  • Representatives from emergency management
  • Local government officials
  • Law enforcement
  • Health professionals
  • Environmental and citizen groups
  • Media
  • Industry
  • Other interested parties

Each LEPC looks for ways to prevent chemical accidents. It is also responsible for developing a local emergency plan for its district and for the collection of information submitted by industry, which is made available to the public.

There were 43 Local Emergency Planning Committees (LEPCs) in Washington State in 2015. Most of these share the same jurisdictional area as counties, but some communities serve as their own LEPC. The first chart below displays the ten LEPCs having the most facilities within their jurisdiction that filed Tier Two reports during the most recent reporting cycle.

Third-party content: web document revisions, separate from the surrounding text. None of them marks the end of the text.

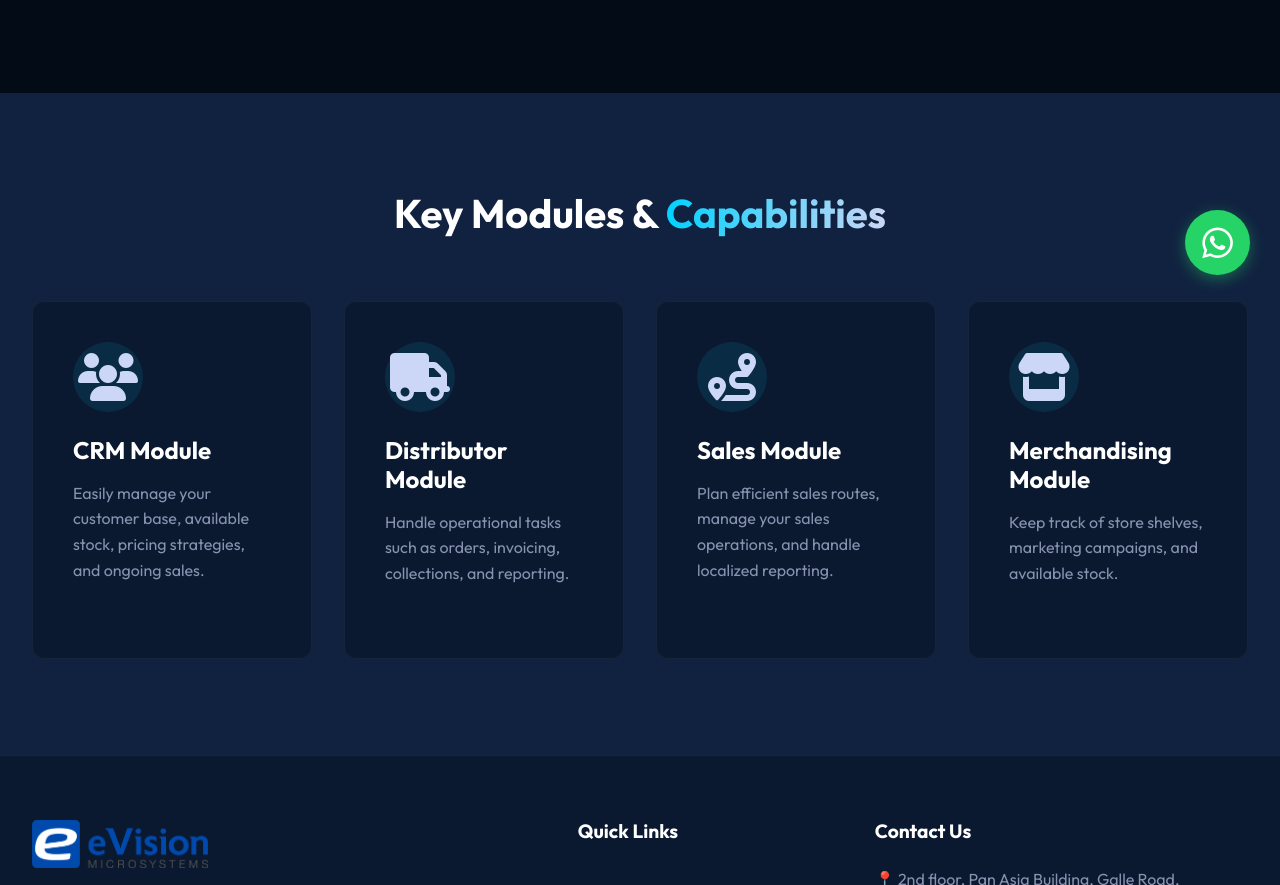
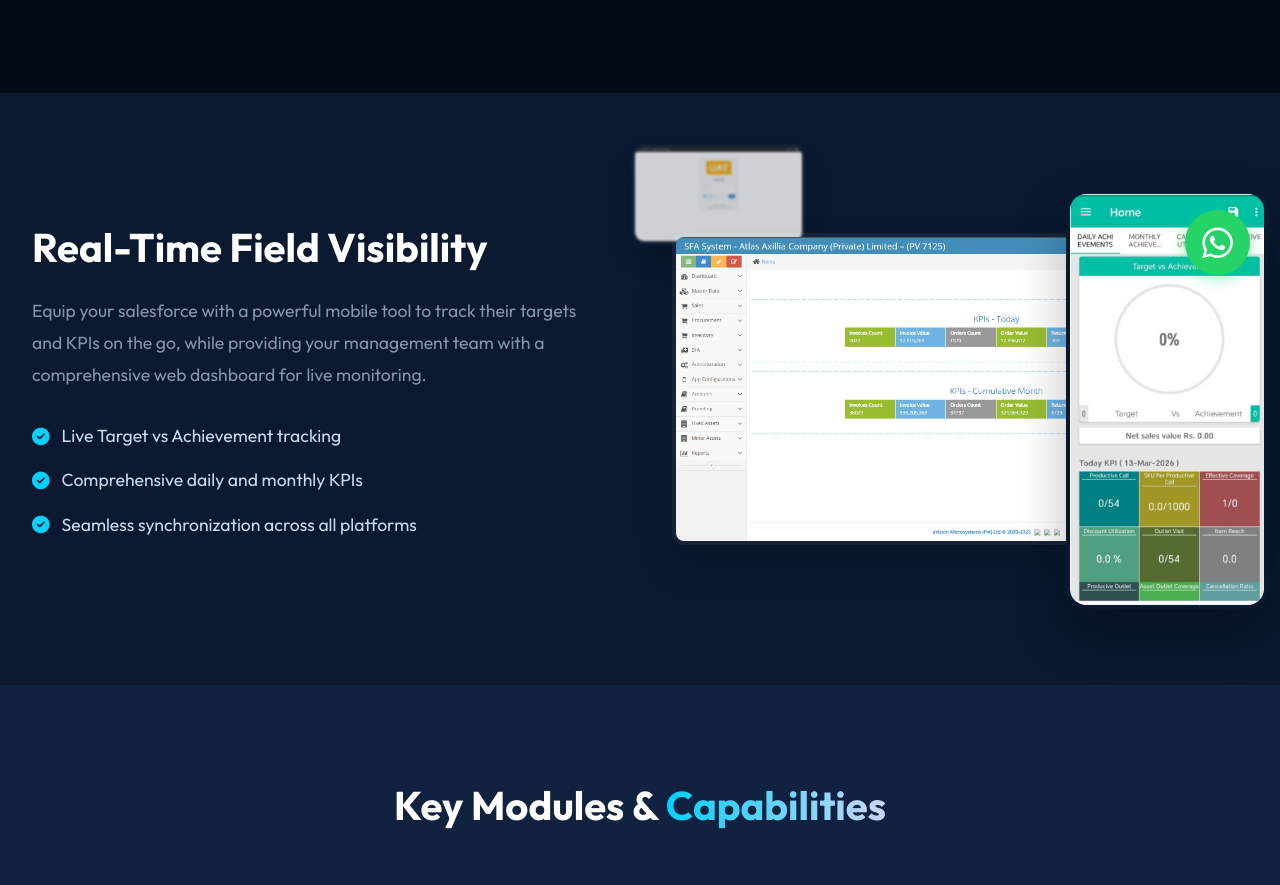
Before and after one commit to nejawittatchy/evisionmicro-web, a website built with Vite: page sfa.html in a window 1280 px wide. Shown: the part 495-1380 px from the top of the page. Built offline with nearby package versions, Linux system fonts and the light colour scheme.

Commit message:
feat: Implement SFA product showcase section in `sfa.html` and introduce comprehensive global site styling.

```diff
--- a/sfa.html
+++ b/sfa.html
@@ -69,6 +69,28 @@
           <p class="section-subtitle" style="font-size: 1.25rem;">
             The eVision SFA system grants you complete visibility across your entire sales and distribution network. Battle-tested in the field and designed following rigorous field surveys, it significantly minimizes the delays, costs, and errors typically associated with manual processes. The software features a modularized architecture, allowing businesses to start with core functionalities and seamlessly add more modules as they grow.
           </p>
+        </div>
+      </div>
+    </section>
+
+    <!-- Showcase Section -->
+    <section class="section-padding showcase-section" style="background-color: var(--color-surface);">
+      <div class="container">
+        <div class="showcase-grid">
+          <div class="showcase-text">
+            <h2>Real-Time <span class="highlight">Field Visibility</span></h2>
+            <p>Equip your salesforce with a powerful mobile tool to track their targets and KPIs on the go, while providing your management team with a comprehensive web dashboard for live monitoring.</p>
+            <ul class="showcase-features">
+              <li><i class="fa-solid fa-check-circle" style="color:var(--color-primary)"></i> Live Target vs Achievement tracking</li>
+              <li><i class="fa-solid fa-check-circle" style="color:var(--color-primary)"></i> Comprehensive daily and monthly KPIs</li>
+              <li><i class="fa-solid fa-check-circle" style="color:var(--color-primary)"></i> Seamless synchronization across all platforms</li>
+            </ul>
+          </div>
+          <div class="showcase-visuals">
+             <img src="/src/images/products/web_dashboard.png" alt="SFA Web Dashboard" class="img-web shadow-lg">
+             <img src="/src/images/products/app_dashboard.png" alt="SFA Mobile App Dashboard" class="img-mobile floating-anim">
+             <img src="/src/images/products/uat_login.png" alt="SFA Login Screen" class="img-login floating-anim-delayed">
+          </div>
         </div>
       </div>
     </section>
--- a/src/style.css
+++ b/src/style.css
@@ -1001,3 +1001,129 @@ a {
     font-size: 30px;
   }
 }
+
+/* Product Showcase Layout */
+.showcase-grid {
+  display: grid;
+  grid-template-columns: 1fr 1fr;
+  gap: 4rem;
+  align-items: center;
+}
+
+.showcase-text h2 {
+  font-size: 2.5rem;
+  margin-bottom: 1.5rem;
+}
+
+.showcase-text p {
+  font-size: 1.1rem;
+  color: var(--color-text-muted);
+  margin-bottom: 2rem;
+  line-height: 1.8;
+}
+
+.showcase-features {
+  list-style: none;
+  padding: 0;
+}
+
+.showcase-features li {
+  margin-bottom: 1rem;
+  font-size: 1.1rem;
+  display: flex;
+  align-items: center;
+  gap: 0.75rem;
+}
+
+.showcase-visuals {
+  position: relative;
+  display: flex;
+  justify-content: center;
+  align-items: center;
+  min-height: 400px;
+}
+
+.img-web {
+  width: 100%;
+  border-radius: 12px;
+  box-shadow: 0 20px 40px rgba(0,0,0,0.1);
+  position: relative;
+  z-index: 1;
+  border: 4px solid var(--color-border);
+}
+
+.img-mobile {
+  position: absolute;
+  width: 35%;
+  bottom: -20px;
+  right: -20px;
+  z-index: 2;
+  border-radius: 20px;
+  box-shadow: 0 25px 50px rgba(0,0,0,0.25);
+  border: 4px solid var(--color-surface);
+}
+
+.img-login {
+  position: absolute;
+  width: 30%;
+  top: -30px;
+  left: -40px;
+  z-index: 0;
+  border-radius: 12px;
+  box-shadow: 0 15px 30px rgba(0,0,0,0.15);
+  border: 3px solid var(--color-border);
+  opacity: 0.8;
+  filter: blur(1px);
+  transition: all 0.5s ease;
+}
+
+.img-login:hover {
+  opacity: 1;
+  filter: blur(0);
+  z-index: 3;
+}
+
+[data-theme="dark"] .img-web,
+[data-theme="dark"] .img-mobile,
+[data-theme="dark"] .img-login {
+  box-shadow: 0 20px 40px rgba(0,0,0,0.5);
+}
+
+.floating-anim {
+  animation: float 6s ease-in-out infinite;
+}
+
+.floating-anim-delayed {
+  animation: float 6s ease-in-out infinite;
+  animation-delay: -3s;
+}
+
+@keyframes float {
+  0% { transform: translateY(0px); }
+  50% { transform: translateY(-15px); }
+  100% { transform: translateY(0px); }
+}
+
+@media (max-width: 992px) {
+  .showcase-grid {
+    grid-template-columns: 1fr;
+    text-align: center;
+    gap: 4rem;
+  }
+  .showcase-features li {
+    justify-content: center;
+  }
+  .showcase-visuals {
+    margin-top: 3rem;
+    min-height: 400px;
+  }
+  .img-mobile {
+    width: 40%;
+    right: 0;
+  }
+  .img-login {
+    width: 35%;
+    left: 0;
+    top: -20px;
+  }
+}
```
Also changed, not shown: src/images/products/app_dashboard.png (added), src/images/products/uat_login.png (added), src/images/products/web_dashboard.png (added).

The second chart is similar, but shows the top ten LEPCs in terms of the number of total chemicals reported being stored on site.

View a complete list of LEPCs   View data for all counties

Top Ten LEPCs with Most Reporting Facilities, 2015

County Reporting Facilities
King* 754
Snohomish 386
Pierce 342
Spokane 274
Grant 227
Yakima** 219
City of Seattle 184
Clark 182
Whatcom 143
Thurston 135

*King County's value does not include City of Seattle or City of Kent values.
**Yakima does not include City of Yakima


Top Ten LEPCs with Most Chemicals Reported, 2015

County Reported Chemicals
King* 1,991
Grant 1,471
Pierce 1,183
Franklin 1,149
Spokane 1,087
Snohomish 997
Yakima** 983
Whatcom 846
City of Seattle 760
Clark 729

*King County's value does not include City of Seattle or City of Kent values.
**Yakima does not include City of Yakima.